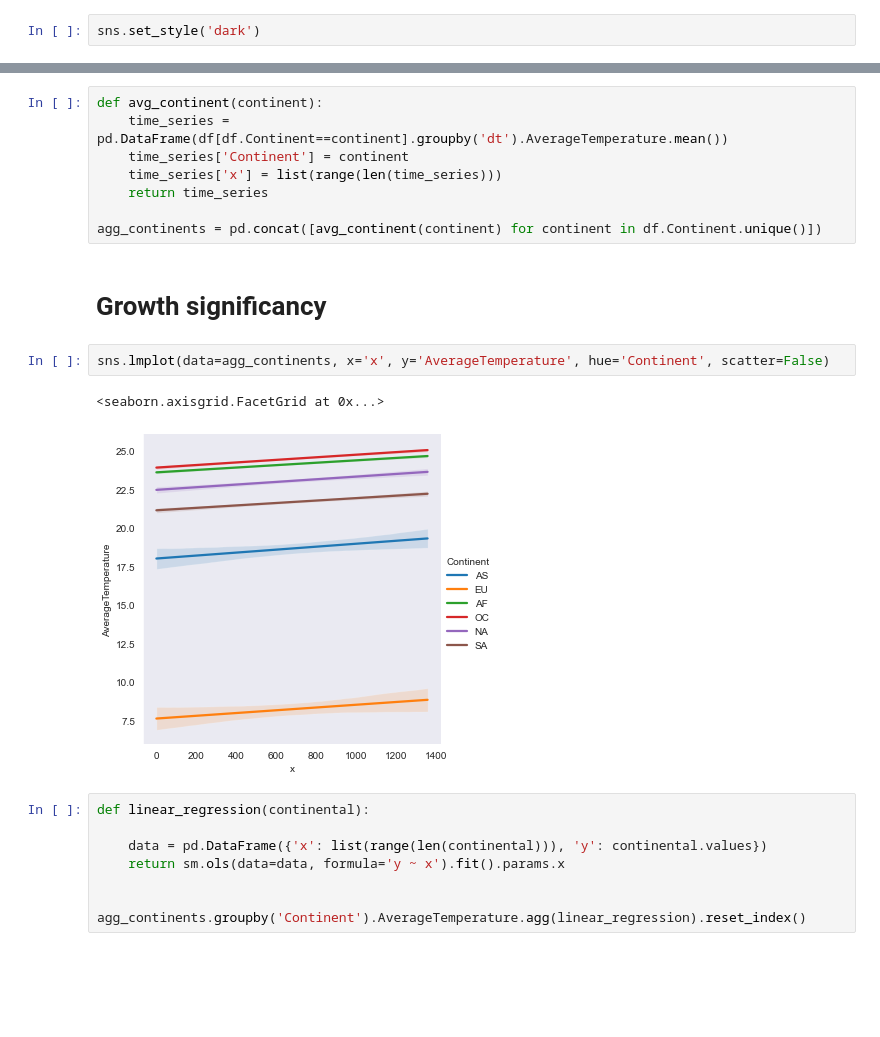
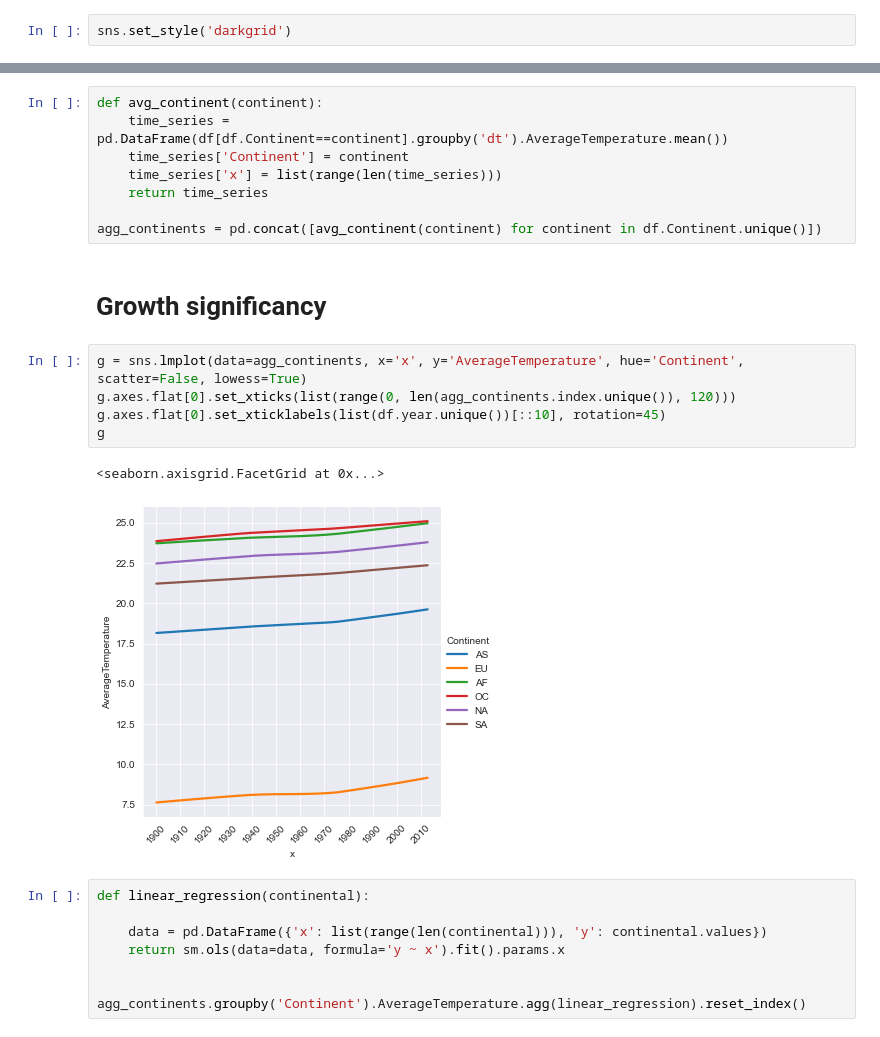
Before and after one commit to Manik2000/time-series-prediction, a Jupyter notebook: EDA.ipynb, the cells around one changed output, grey strips where cells are left out. Saved outputs shown, nothing was run; the diff lists cells and outputs as text; blank space fills up the shorter version.

Commit message:
Update EDA plots

```diff
--- a/EDA.ipynb
+++ b/EDA.ipynb
@@ -9,4 +9,4 @@ import statsmodels.formula.api as sm
 from statsmodels.tsa.seasonal import STL
 from scipy.stats import pearsonr
 # %%
-sns.set_style('dark')
+sns.set_style('darkgrid')
@@ -102,13 +102,16 @@ def avg_continent(continent):
     return time_series
 
 agg_continents = pd.concat([avg_continent(continent) for continent in df.Continent.unique()])
-# %% [markdown]
-# Growth significancy
+# %% [markdown]
+# Growth significancy
 # %%
-sns.lmplot(data=agg_continents, x='x', y='AverageTemperature', hue='Continent', scatter=False)
+g = sns.lmplot(data=agg_continents, x='x', y='AverageTemperature', hue='Continent', scatter=False, lowess=True)
+g.axes.flat[0].set_xticks(list(range(0, len(agg_continents.index.unique()), 120)))
+g.axes.flat[0].set_xticklabels(list(df.year.unique())[::10], rotation=45)
+g
 # %% [output]
 <seaborn.axisgrid.FacetGrid at 0x...>
-[figure, old version]
+[figure, new version]
 # %%
 def linear_regression(continental):
 
```
Also changed, not shown: parts of 12 cells of this notebook.
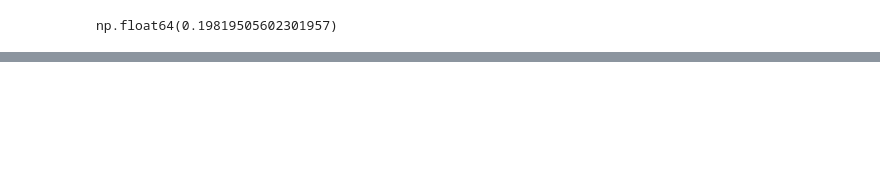
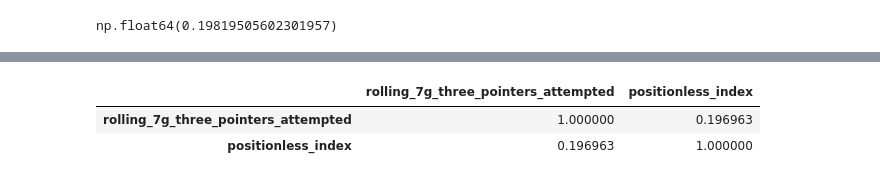
Before and after one commit to vedanttapiavala/positionless-NBA-analytics, a Jupyter notebook: code/014_injury_prediction.ipynb, the cells around one changed output, grey strips where cells are left out. Cells and saved outputs as stored; diff of their text form; code cells hidden in the pictures; blank space fills up the shorter version.

```diff
--- a/code/014_injury_prediction.ipynb
+++ b/code/014_injury_prediction.ipynb
@@ -421,0 +452,7 @@ shap.summary_plot(shap_values, X_test)
+# %%
+df[["rolling_7g_three_pointers_attempted",
+    "positionless_index"]].corr()
+# %% [output]
+|  | rolling_7g_three_pointers_attempted | positionless_index |
+| rolling_7g_three_pointers_attempted | 1.000000 | 0.196963 |
+| positionless_index | 0.196963 | 1.000000 |
```
Also changed, not shown: parts of 14 cells of this notebook.
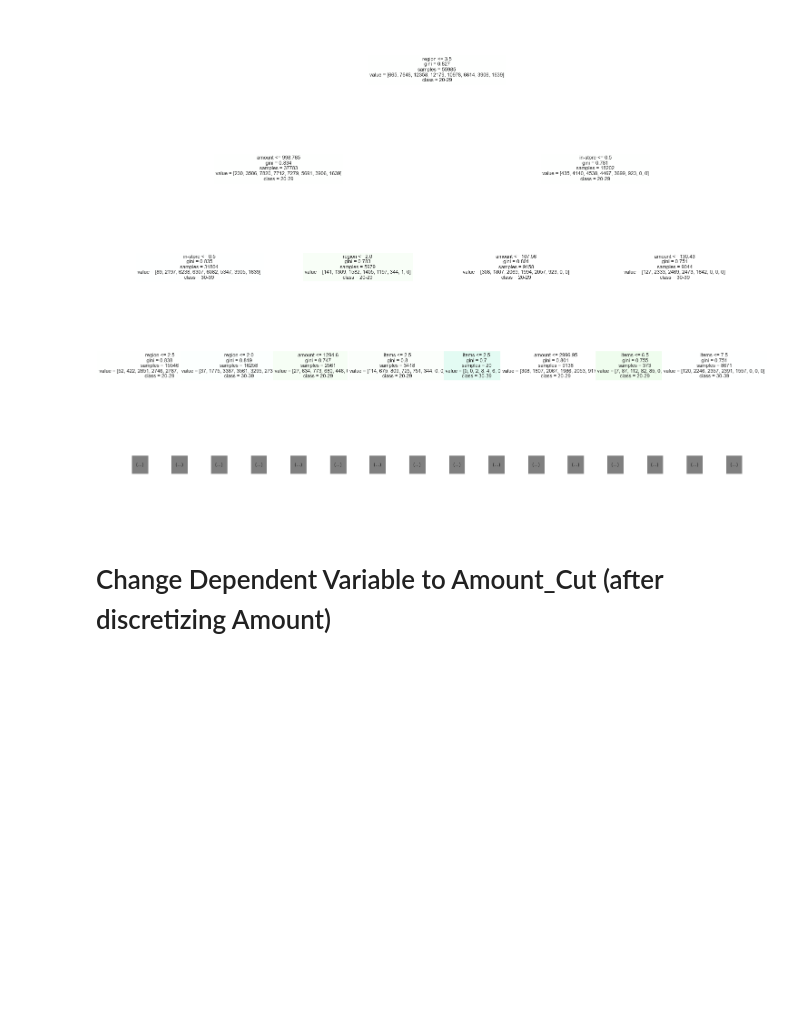
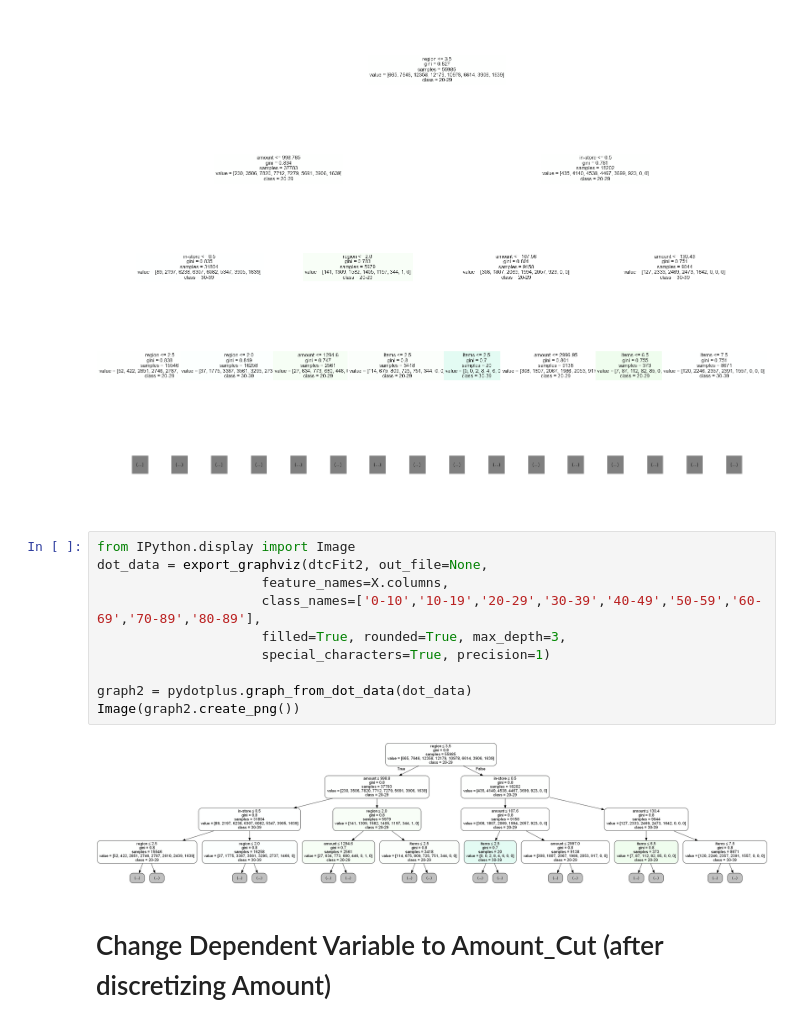
Before and after one commit to susanareyes1/CourseWork, a Jupyter notebook: Course 1- Task 1 and Task 2 -S.Reyes.ipynb, the cells around one changed output. Drawn from its saved outputs; the diff is of its cells as text; blank space fills up the shorter version.

```diff
--- a/Course 1- Task 1 and Task 2 -S.Reyes.ipynb
+++ b/Course 1- Task 1 and Task 2 -S.Reyes.ipynb
@@ -785,6 +800,18 @@ tree2 = plot_tree(dtcFit2, max_depth=3, feature_names=X.columns,
                    class_names=['0-10','10-19','20-29','30-39','40-49','50-59','60-69','70-89','80-89'], filled=True,fontsize=11)
 # %% [output]
 [figure]
+# %%
+from IPython.display import Image
+dot_data = export_graphviz(dtcFit2, out_file=None,
+                     feature_names=X.columns,
+                     class_names=['0-10','10-19','20-29','30-39','40-49','50-59','60-69','70-89','80-89'],
+                     filled=True, rounded=True, max_depth=3,
+                     special_characters=True, precision=1)
+
+graph2 = pydotplus.graph_from_dot_data(dot_data)
+Image(graph2.create_png())
+# %% [output]
+[figure, added]
 # %% [markdown]
 # Change Dependent Variable to Amount_Cut (after discretizing Amount)
 # %%
```
Also changed, not shown: parts of 31 cells of this notebook.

◆ ◆ ◆ ◆

* **YOUR OBJECTIVE**: Count, in the records above, the lines that include "version", and give the number with nothing added.

* **EXERCISE RESULT**: 5